== Work order ==
Determine how many lines in the material below contain the string "html", then state only that count.
[Supplied records Boundary: Start]
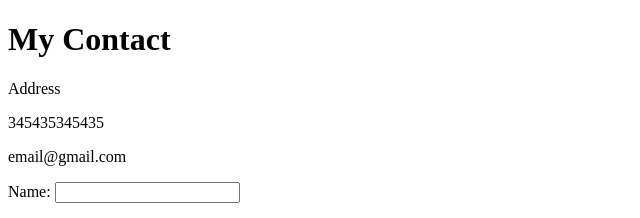
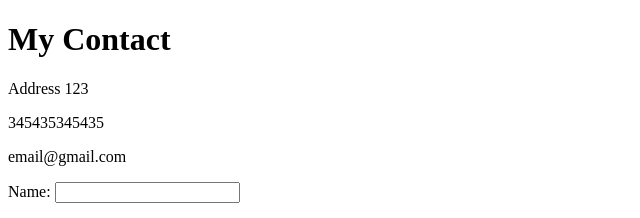
Before and after one commit to jana-guevera/my-side1, a plain HTML site: page contact.html in a window 1280 px wide. Shown: the top 218 px of the page, 0-640 px from the left. Drawn offline with Linux system fonts and the light colour scheme.

Commit message:
Changed the address

```diff
--- a/contact.html
+++ b/contact.html
@@ -8,7 +8,7 @@
 
     <body>
         <h1>My Contact</h1>
-        <p>Address</p>
+        <p>Address 123</p>
         <p>345435345435</p>
         <p>email@gmail.com</p>
 
```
[Supplied records Boundary: End]
== Written solution ==
3